Following Pluto in either event
A dog doing his business on the beach and the starry night sky might not seem to have anything in common, but people who care about the quality of life in Southold Town see a connection and they’ll have a chance to explain why on Tuesday afternoon in Town Hall.
The Southold Town Board will hold public hearings beginning at 4:35 p.m. on July 27 on the adoption of two laws, one governing outdoor lighting and one requiring people to clean up after their dogs.
The lighting law was drafted in response to an international push to enact what are known as “dark skies” laws, which keep light pollution from interfering with the enjoyment of the night sky.
The law would require special shielding, or the “full cut-off” of outdoor lighting, which would ensure that all light generated by a bulb is focused on the ground, not at the sky. It also would ban floodlights, strobe lights, searchlights and blinking lights. Holiday lights would be exempt from the code but must be turned off by 12:59 a.m.
Southold Town Supervisor Scott Russell said at a July 15 community meeting at Southold Free Library that Southold’s dark skies law will grandfather all existing buildings, but property owners would be required to update their light fixtures when they apply for new building permits or undergo site plan review.
“We’re not going to ask anyone to replace fixtures they already have,” Southold Town director of planning Heather Lanza said of residential property owners. “If you have lights that are non-conforming, they can stay the same unless you’re going to do a major renovation.”
She said any expansion that would increase a property’s value more than 50 percent would trigger the need to conform to the law.
Ms. Lanza said that the town, through its site review process, for the past two years has been requiring commercial property owners to keep light from emanating beyond their property lines. The new code will give businesspeople more guidance on what types of lights are permitted.
If adopted, the law would make Southold the last of the East End towns to pass a dark skies law. Riverhead adopted the first local dark skies law in 2002, East Hampton jumped on board in 2006 and Shelter Island and Southampton adopted theirs in 2009.
The dog ordinance would require owners to clean up after their dogs on all public and private properties in Southold Town, with the exception of private properties where the dog owner has permission from the property owner to allow the dog excrement to remain.
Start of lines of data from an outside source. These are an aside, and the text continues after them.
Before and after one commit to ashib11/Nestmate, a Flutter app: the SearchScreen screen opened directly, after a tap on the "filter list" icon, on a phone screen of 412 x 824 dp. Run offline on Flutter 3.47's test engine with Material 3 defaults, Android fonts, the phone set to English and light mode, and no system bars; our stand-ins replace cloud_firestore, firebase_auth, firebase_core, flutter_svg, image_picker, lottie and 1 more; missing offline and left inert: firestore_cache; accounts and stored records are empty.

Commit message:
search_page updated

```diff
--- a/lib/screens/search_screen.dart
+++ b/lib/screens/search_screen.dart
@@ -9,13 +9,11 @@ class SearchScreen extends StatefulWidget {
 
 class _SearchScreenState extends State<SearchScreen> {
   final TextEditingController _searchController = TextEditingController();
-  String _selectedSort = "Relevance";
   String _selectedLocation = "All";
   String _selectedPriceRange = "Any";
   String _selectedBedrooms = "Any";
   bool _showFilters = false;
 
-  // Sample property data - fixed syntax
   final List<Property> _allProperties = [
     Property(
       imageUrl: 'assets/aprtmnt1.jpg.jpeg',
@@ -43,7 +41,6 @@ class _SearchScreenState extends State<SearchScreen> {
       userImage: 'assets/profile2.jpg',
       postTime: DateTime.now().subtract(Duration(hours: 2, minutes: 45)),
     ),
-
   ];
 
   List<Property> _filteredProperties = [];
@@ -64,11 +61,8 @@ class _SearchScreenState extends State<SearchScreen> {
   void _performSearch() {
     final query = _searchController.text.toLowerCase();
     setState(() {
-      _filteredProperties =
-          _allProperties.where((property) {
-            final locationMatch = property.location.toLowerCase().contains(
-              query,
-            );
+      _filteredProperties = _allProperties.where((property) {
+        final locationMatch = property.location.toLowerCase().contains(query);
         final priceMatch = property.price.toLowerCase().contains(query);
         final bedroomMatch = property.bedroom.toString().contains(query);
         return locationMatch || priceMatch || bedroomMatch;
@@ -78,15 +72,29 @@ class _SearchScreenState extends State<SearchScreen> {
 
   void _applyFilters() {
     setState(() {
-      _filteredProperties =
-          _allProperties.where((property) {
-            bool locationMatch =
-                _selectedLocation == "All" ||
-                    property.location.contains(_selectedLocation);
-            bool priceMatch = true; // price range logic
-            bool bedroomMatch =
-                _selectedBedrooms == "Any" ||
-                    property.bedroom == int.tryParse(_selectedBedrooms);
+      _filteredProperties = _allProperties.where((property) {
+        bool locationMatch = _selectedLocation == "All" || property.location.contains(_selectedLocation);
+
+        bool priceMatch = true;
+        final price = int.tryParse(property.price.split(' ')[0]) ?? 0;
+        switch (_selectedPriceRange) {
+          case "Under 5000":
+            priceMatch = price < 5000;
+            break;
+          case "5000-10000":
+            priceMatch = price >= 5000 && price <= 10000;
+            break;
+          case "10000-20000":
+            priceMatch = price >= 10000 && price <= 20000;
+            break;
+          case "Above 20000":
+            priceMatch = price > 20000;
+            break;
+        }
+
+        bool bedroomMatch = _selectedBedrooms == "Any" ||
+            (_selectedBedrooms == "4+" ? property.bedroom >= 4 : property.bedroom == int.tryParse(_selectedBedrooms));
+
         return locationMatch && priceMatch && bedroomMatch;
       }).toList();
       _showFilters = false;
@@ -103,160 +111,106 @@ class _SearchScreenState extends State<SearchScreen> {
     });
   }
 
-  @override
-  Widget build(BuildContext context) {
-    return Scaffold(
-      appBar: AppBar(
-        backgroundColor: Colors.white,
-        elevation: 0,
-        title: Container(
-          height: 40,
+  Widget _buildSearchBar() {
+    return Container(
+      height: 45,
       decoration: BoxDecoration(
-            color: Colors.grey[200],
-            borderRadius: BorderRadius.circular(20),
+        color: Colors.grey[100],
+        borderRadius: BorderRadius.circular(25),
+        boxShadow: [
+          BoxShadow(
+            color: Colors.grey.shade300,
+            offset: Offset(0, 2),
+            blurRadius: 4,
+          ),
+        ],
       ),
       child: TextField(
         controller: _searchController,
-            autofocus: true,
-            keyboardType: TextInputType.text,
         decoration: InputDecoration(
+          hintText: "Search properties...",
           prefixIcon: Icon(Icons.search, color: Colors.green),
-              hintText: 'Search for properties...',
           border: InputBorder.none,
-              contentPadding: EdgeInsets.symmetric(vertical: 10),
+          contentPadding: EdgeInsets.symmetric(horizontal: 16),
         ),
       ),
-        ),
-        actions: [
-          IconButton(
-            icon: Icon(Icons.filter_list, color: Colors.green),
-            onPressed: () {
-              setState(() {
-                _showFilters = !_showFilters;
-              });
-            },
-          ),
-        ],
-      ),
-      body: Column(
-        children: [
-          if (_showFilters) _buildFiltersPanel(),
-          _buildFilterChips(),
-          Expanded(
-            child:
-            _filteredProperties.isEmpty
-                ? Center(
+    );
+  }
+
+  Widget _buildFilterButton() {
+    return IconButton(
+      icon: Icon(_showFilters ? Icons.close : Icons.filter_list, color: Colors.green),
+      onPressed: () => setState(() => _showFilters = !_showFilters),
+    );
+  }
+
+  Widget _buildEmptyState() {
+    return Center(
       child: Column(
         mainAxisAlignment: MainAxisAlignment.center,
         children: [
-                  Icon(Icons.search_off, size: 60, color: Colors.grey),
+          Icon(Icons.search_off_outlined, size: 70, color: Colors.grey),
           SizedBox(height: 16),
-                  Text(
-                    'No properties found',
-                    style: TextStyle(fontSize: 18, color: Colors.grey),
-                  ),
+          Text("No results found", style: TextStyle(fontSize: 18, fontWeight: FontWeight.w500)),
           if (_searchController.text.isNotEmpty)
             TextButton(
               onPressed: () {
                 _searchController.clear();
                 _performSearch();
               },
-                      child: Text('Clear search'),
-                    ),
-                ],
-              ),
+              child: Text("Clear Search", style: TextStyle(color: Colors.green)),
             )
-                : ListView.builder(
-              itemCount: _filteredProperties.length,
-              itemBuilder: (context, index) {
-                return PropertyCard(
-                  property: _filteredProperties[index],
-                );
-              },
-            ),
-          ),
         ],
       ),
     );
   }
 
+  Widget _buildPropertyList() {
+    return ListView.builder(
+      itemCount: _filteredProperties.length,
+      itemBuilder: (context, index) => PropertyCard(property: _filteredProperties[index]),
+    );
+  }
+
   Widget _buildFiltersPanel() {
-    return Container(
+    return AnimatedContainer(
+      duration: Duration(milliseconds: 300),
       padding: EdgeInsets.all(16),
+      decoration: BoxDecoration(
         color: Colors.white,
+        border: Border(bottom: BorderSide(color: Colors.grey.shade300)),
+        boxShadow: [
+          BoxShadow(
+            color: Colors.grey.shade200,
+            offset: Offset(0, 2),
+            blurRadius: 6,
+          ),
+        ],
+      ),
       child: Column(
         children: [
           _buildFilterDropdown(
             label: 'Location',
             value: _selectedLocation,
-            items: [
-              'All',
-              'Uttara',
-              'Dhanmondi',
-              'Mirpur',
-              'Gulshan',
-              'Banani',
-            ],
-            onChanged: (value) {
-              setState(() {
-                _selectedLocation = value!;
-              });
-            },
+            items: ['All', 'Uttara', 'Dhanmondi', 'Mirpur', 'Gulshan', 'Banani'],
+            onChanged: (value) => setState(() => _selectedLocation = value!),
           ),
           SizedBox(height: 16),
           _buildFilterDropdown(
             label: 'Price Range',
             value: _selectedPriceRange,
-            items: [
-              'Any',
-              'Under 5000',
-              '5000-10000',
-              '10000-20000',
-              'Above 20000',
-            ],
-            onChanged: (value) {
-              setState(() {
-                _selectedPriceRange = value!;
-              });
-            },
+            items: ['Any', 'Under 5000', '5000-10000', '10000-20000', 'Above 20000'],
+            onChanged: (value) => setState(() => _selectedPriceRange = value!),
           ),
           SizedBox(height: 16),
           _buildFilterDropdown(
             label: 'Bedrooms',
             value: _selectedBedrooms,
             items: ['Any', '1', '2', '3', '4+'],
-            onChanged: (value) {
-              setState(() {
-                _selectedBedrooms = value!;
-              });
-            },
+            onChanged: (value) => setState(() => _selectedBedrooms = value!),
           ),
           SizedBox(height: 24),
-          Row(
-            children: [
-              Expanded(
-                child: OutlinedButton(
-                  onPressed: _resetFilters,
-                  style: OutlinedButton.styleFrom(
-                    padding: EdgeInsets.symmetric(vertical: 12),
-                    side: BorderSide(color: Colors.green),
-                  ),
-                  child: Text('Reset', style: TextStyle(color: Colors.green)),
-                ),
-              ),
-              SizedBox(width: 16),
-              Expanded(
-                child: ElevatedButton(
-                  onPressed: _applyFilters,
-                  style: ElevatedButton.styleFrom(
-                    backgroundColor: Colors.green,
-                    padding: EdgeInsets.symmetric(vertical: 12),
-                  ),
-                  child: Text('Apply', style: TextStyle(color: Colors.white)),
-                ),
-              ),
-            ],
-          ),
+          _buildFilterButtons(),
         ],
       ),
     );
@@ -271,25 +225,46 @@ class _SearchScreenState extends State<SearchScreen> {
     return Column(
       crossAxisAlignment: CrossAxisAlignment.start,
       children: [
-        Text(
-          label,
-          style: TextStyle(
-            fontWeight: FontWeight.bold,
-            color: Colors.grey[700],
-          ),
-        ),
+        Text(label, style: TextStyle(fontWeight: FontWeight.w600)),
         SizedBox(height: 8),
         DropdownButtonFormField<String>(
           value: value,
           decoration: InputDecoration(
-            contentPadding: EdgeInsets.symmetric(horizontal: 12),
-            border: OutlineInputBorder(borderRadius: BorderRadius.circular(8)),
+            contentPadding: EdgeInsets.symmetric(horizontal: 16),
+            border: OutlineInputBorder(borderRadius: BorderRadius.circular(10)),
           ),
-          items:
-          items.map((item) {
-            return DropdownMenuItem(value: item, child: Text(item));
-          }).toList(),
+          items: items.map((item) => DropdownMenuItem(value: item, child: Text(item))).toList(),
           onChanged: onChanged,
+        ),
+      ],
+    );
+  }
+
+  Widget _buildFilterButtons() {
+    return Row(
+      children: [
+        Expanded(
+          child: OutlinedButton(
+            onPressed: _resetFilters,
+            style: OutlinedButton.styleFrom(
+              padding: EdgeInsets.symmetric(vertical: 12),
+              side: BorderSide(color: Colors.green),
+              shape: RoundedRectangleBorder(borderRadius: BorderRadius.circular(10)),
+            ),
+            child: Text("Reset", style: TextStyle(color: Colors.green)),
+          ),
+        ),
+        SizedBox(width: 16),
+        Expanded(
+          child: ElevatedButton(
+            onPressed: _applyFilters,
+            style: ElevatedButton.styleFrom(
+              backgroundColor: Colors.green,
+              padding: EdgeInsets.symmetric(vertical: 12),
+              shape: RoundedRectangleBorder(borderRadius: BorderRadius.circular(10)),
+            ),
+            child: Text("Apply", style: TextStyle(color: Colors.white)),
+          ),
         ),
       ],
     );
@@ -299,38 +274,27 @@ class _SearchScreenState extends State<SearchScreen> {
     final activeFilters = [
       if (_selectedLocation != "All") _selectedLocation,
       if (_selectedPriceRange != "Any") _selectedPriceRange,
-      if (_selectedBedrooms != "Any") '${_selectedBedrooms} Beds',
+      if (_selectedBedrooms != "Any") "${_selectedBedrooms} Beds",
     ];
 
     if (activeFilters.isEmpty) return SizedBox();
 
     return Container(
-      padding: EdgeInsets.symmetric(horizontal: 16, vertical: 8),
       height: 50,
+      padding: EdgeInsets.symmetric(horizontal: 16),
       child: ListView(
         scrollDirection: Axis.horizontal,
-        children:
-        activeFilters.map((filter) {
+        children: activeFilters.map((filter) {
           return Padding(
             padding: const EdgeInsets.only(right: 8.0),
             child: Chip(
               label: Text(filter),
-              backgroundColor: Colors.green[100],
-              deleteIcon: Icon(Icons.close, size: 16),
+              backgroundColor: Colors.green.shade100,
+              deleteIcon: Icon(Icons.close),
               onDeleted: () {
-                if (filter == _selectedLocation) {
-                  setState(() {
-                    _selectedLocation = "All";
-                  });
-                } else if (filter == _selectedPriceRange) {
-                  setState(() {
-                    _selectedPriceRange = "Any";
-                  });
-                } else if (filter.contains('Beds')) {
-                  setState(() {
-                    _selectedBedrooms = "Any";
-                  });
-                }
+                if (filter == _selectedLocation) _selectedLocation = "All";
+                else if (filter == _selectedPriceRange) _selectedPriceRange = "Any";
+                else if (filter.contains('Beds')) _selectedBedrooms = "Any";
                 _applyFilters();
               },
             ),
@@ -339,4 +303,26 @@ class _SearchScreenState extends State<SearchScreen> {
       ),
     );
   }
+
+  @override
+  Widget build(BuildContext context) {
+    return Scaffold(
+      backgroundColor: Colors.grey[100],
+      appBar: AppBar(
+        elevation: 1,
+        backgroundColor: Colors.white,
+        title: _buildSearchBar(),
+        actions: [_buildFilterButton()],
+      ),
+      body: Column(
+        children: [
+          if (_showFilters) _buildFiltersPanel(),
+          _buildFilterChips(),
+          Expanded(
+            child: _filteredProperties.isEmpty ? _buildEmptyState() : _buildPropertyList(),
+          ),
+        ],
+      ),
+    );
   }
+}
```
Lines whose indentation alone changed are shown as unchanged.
If the law is enacted, violators would face a $250 fine or a jail sentence of no more than 15 days or both.
Mr. Russell said that the law was drafted in response to new federal mandates known as “MS4